8 years old. 54.1% of Planoresidents are married. 55.1% of residents have obtained a college degree orhigher. The projected annual population growth in Plano over the next fiveyears is 2.

7%. The estimated population density in Plano is 3,910 per squaremile. The estimated income for Plano is $44,546. The average household incomein Plano is $114,728. The average travel times in Plano are: 15-29 minutes(35.4%), 30-59 minutes (31.1%) and 14 minutes or less (20.9%).

The total numberof businesses in Plano is 14,230. The unemployment rate for Plano stands at2.5%. 22.7% of Plano workers have Blue Collar jobs whereas 77.

3% have a WhiteCollar job. 76.0% of Plano residents are married couples with children. Theaverage family household size is 3.2. 61.

4% of Plano residents own their homewhile 38.6% of residents rent. The median household income in Plano is $88,077.The owner-occupied median home value in Plano is $206,868.The renter-occupiedmedian rent in Plano is $820.  Thedifference in demographics between  thenorth and south  is extreme, particularlyin regards to income. The income can  beattributed  to the large amount ofcollege educated citizens who are also married in the area.

The elderly, theyoung, and secondary educated people in these cities seem to benefit more fromthe  presence of green areas in theirliving environment than other groups in large cities under. This can be madeapparent by the care and elaborate designs of the parks. One such park is BobWoodruff Park.

The park features include: Baseball Fields, Benches,Bicentennial Bur Oak Tree, Creeks, Drinking Fountains, Fishing Pier, Grills,Lake (12.7 acres), Outdoor Learning Center, Parking, Paved recreational trails ,Pavilions , Picnic Shelter, Picnic Tables, Playgrounds, Restrooms, SandVolleyball. The parks are centrally located and are able to cater to the entire city.

There are also aninterconnection of trails that serve to connect other parks to otherneighborhoods.  Additionally, parks areand essential part of the communities they serve and contribute to the healthof the community. For example, due to the abundance of outstanding  parks in Plano, the residents visit theseparks with their children, friends, dogs  and even  by themselves more often . Thus, creating alifestyle for themselves that promotes exercise, relaxation, and meditation. Inreturn increases life expectancy , decreases high blood pressure, stress and obesity After comparing andcontrasting these areas, one is able to find a link between urban, public andrecreational areas with healthy and wealthy communities.

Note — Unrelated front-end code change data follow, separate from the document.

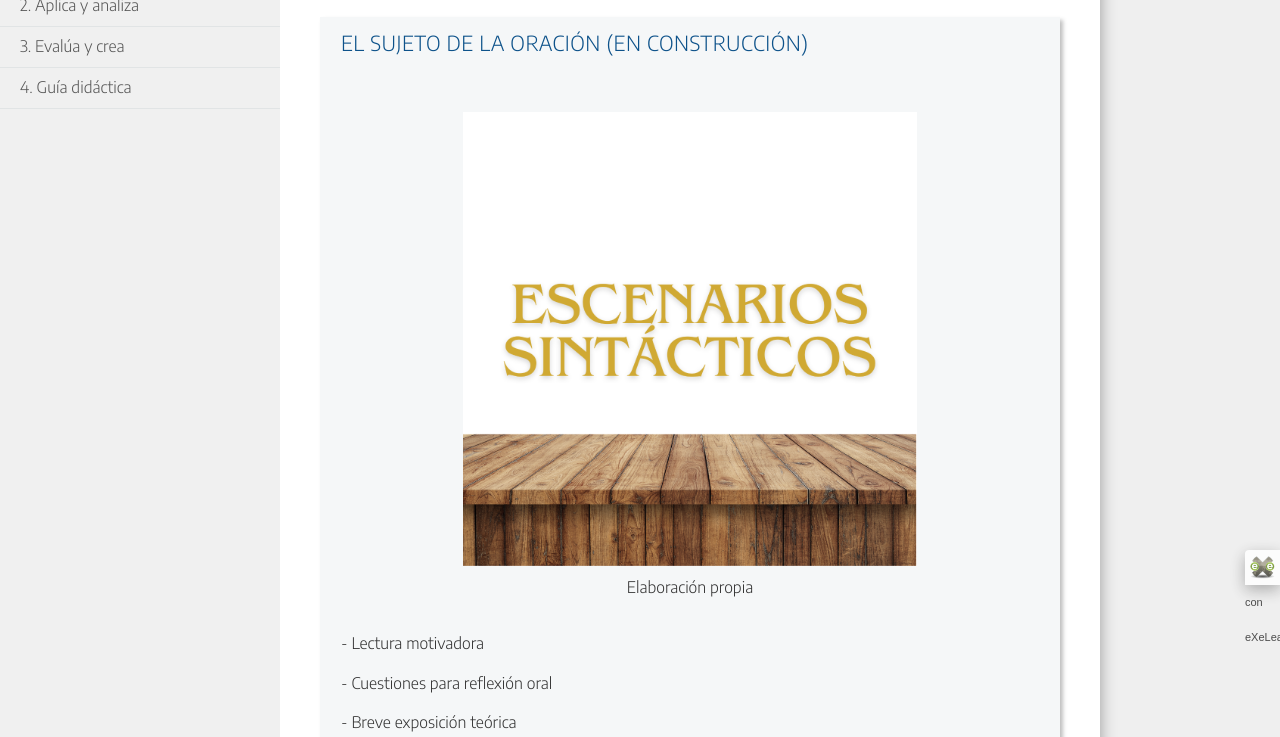
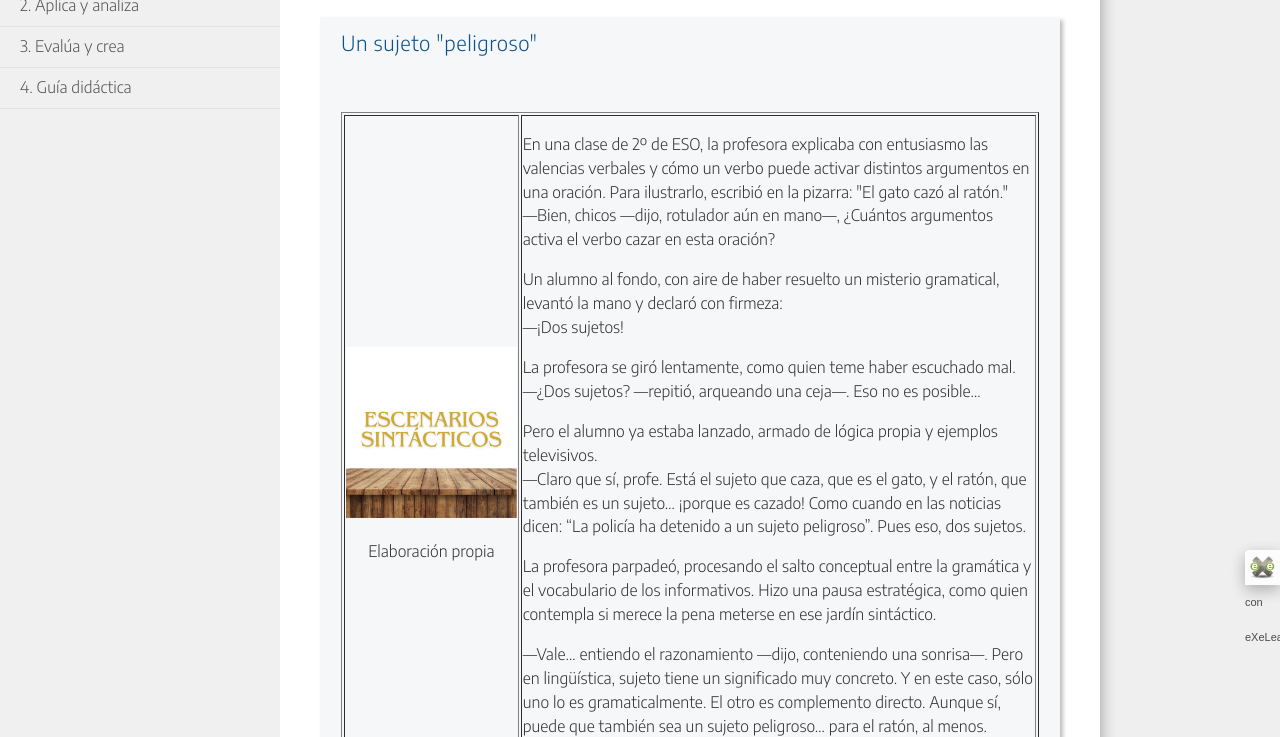
Before and after one commit to TesiRomero/escenariossintacticossujeto, a plain HTML site: page index.html in a window 1280 px wide. Shown: the part 215-952 px from the top of the page. Drawn offline with Linux system fonts and the light colour scheme.

Commit message:
v2 250325

```diff
--- a/index.html
+++ b/index.html
@@ -40,17 +40,31 @@
 <header id="nodeDecoration"><h1 id="nodeTitle">Escenarios sintácticos</h1></header>
 <article class="iDevice_wrapper textIdevice em_iDevice" id="id0">
 <div class="iDevice emphasis1" >
-<header class="iDevice_header iDevice_header_noIcon"><h1 class="iDeviceTitle">EL SUJETO DE LA ORACIÓN (EN CONSTRUCCIÓN)</h1></header>
+<header class="iDevice_header iDevice_header_noIcon"><h1 class="iDeviceTitle">Un sujeto &quot;peligroso&quot;</h1></header>
 <div class="iDevice_inner">
 <div class="iDevice_content_wrapper">
 <div id="ta0_133_2" class="block iDevice_content">
-<div class="exe-text"><figure class="exe-figure exe-image position-center" style="width: 1200px; text-align: center;"><img src="escenarios_sint_cticos.png" alt="" title="Escenarios sintácticos" width="454" height="454" />
-<figcaption class="figcaption"><span class="author">Elaboración propia</span></figcaption>
-</figure>
-<p>- Lectura motivadora</p>
-<p>- Cuestiones para reflexión oral</p>
-<p>- Breve exposición teórica</p>
-<p></p></div><div class="iDevice_buttons feedback-button js-required"><input type="button" class="feedbackbutton" value="Metacognición" /></div><div class="feedback js-feedback js-hidden"><p>Reflexiona con <a href="https://rutinasdepensamiento.weebly.com/veo-pienso-me-pregunto.html" target="_blank" rel="noopener">esta plantilla</a>. </p></div>
+<div class="exe-text"><figure class="exe-figure exe-image" style="width: 1200px; text-align: left;">
+<table border="1" style="width: 100%;">
+<tbody>
+<tr>
+<td style="width: 25.3202%;">
+<p><img src="escenarios_sint_cticos.png" alt="" title="Escenarios sintácticos" width="270" height="270" /></p>
+<p style="text-align: center;">Elaboración propia</p>
+</td>
+<td style="width: 74.6798%;">
+<p>En una clase de 2º de ESO, la profesora explicaba con entusiasmo las valencias verbales y cómo un verbo puede activar distintos argumentos en una oración. Para ilustrarlo, escribió en la pizarra: "El gato cazó al ratón."<br />—Bien, chicos —dijo, rotulador aún en mano—, ¿Cuántos argumentos activa el verbo cazar en esta oración?</p>
+<p>Un alumno al fondo, con aire de haber resuelto un misterio gramatical, levantó la mano y declaró con firmeza:<br />—¡Dos sujetos!</p>
+<p>La profesora se giró lentamente, como quien teme haber escuchado mal.<br />—¿Dos sujetos? —repitió, arqueando una ceja—. Eso no es posible…</p>
+<p>Pero el alumno ya estaba lanzado, armado de lógica propia y ejemplos televisivos.<br />—Claro que sí, profe. Está el sujeto que caza, que es el gato, y el ratón, que también es un sujeto… ¡porque es cazado! Como cuando en las noticias dicen: “La policía ha detenido a un sujeto peligroso”. Pues eso, dos sujetos.</p>
+<p>La profesora parpadeó, procesando el salto conceptual entre la gramática y el vocabulario de los informativos. Hizo una pausa estratégica, como quien contempla si merece la pena meterse en ese jardín sintáctico.</p>
+<p>—Vale… entiendo el razonamiento —dijo, conteniendo una sonrisa—. Pero en lingüística, sujeto tiene un significado muy concreto. Y en este caso, sólo uno lo es gramaticalmente. El otro es complemento directo. Aunque sí, puede que también sea un sujeto peligroso… para el ratón, al menos.</p>
+<p>La clase se rio y la lección quedó clara. Al menos por ahora.</p>
+</td>
+</tr>
+</tbody>
+</table>
+ </figure></div><div class="iDevice_buttons feedback-button js-required"><input type="button" class="feedbackbutton" value="Tras la lectura, reflexiona" /></div><div class="feedback js-feedback js-hidden"><p>¿Qué ha ocurrido en la anécdota anterior? ¿Cuál es el origen de la confusión del alumno? ¿Puedes explicar la irónica respuesta final de la profesora? Reflexiona sobre todo ello con <a href="https://rutinasdepensamiento.weebly.com/veo-pienso-me-pregunto.html" target="_blank" rel="noopener">esta plantilla</a>. </p></div>
 </div>
 </div>
 </div>
```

Park space generatesmany economic and environmental benefits. Many of these benefits are notobvious, for instance, popular parks positively regulate the local climateand  reduces energy costs.

Even better, abeautiful park enhances local property values for  homeowners and revenue for the city throughtax assessments. The location of public parks also determine the city’slandscape as far as housing and business, with it being more desirable forcitizens to purchase property near these sites. This means that there is ancontributory relationship between location and residential development. I believe this lends itself to the idea thatincome stratification exists and is responsible for the concentration ofpoverty. Perhaps city officials  couldcreate open space with similar amenities within the city to lessen the outwardpull of developable land going north.

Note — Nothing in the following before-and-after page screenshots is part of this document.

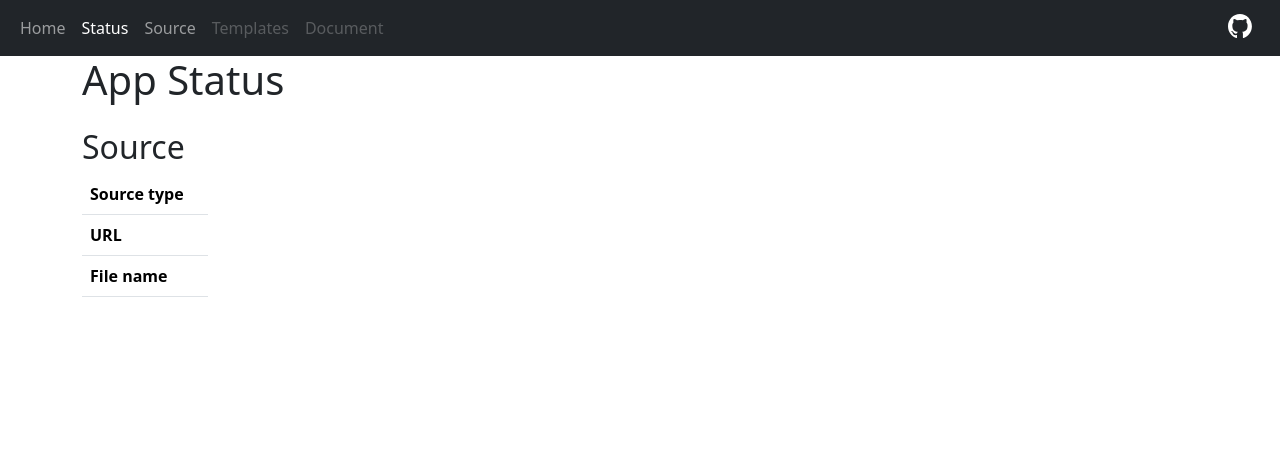
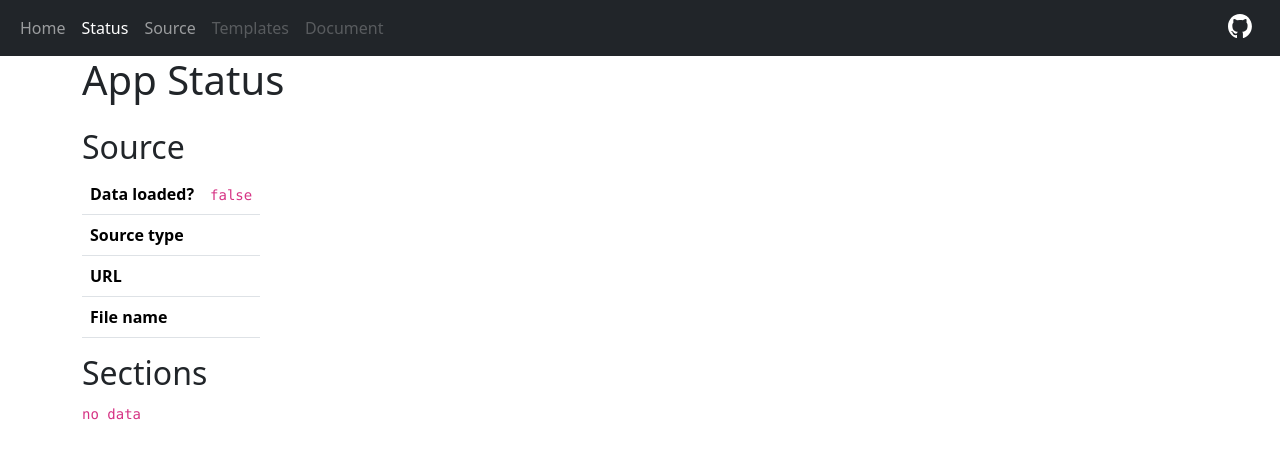
Before and after one commit to chrjl/react-resume--server, a React (Vite) app: page /status in a window 1280 px wide. Shown: the top 458 px of the page. Built offline with nearby package versions, Linux system fonts and the light colour scheme.

Commit message:
feat(status): SectionStatus via DataContext

```diff
--- a/src/routes/status.tsx
+++ b/src/routes/status.tsx
@@ -1,7 +1,10 @@
 import { useMeta } from '../contexts/MetaContext';
+import { useData } from '../contexts/DataContext';
 
 export default function Status() {
   const meta = useMeta();
+  const { raw } = useData();
+  const isLoaded = Boolean(raw);
 
   return (
     <div className="container">
@@ -9,6 +12,12 @@ export default function Status() {
       <h2 className="mt-4">Source</h2>
       <table className="table table-hover d-inline-block">
         <tbody>
+          <tr>
+            <th>Data loaded?</th>
+            <td>
+              <code>{isLoaded.toString()}</code>
+            </td>
+          </tr>
           <tr>
             <th>Source type</th>
             <td>{meta.source.type}</td>
@@ -23,6 +32,47 @@ export default function Status() {
           </tr>
         </tbody>
       </table>
+
+      <h2>Sections</h2>
+      <SectionStatus />
     </div>
   );
 }
+
+function SectionStatus() {
+  const { raw, parsed } = useData();
+
+  if (!raw) {
+    return <code>no data</code>
+  }
+
+  const sectionList = new Set<string>();
+
+  Object.keys(parsed).forEach((section) => sectionList.add(section));
+  Object.keys(raw).forEach((section) => sectionList.add(section));
+
+  return (
+    <table className="table d-inline-block">
+      <thead>
+        <tr>
+          <th>Section</th>
+          <th>Raw</th>
+          <th>Parsed</th>
+        </tr>
+      </thead>
+      <tbody>
+        {Array.from(sectionList).map((s) => (
+          <tr>
+            <th>{s}</th>
+            <td>
+              <code>{Object.keys(raw).includes(s).toString()}</code>
+            </td>
+            <td>
+              <code>{Object.keys(parsed).includes(s).toString()}</code>
+            </td>
+          </tr>
+        ))}
+      </tbody>
+    </table>
+  );
+}
```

Suburban households reveal theirpreference for their location, but deeper understanding of which attributesdrive this preference would be helpful in convincing officials which areas needthe real advantage of public and recreational prosperity granted by parks.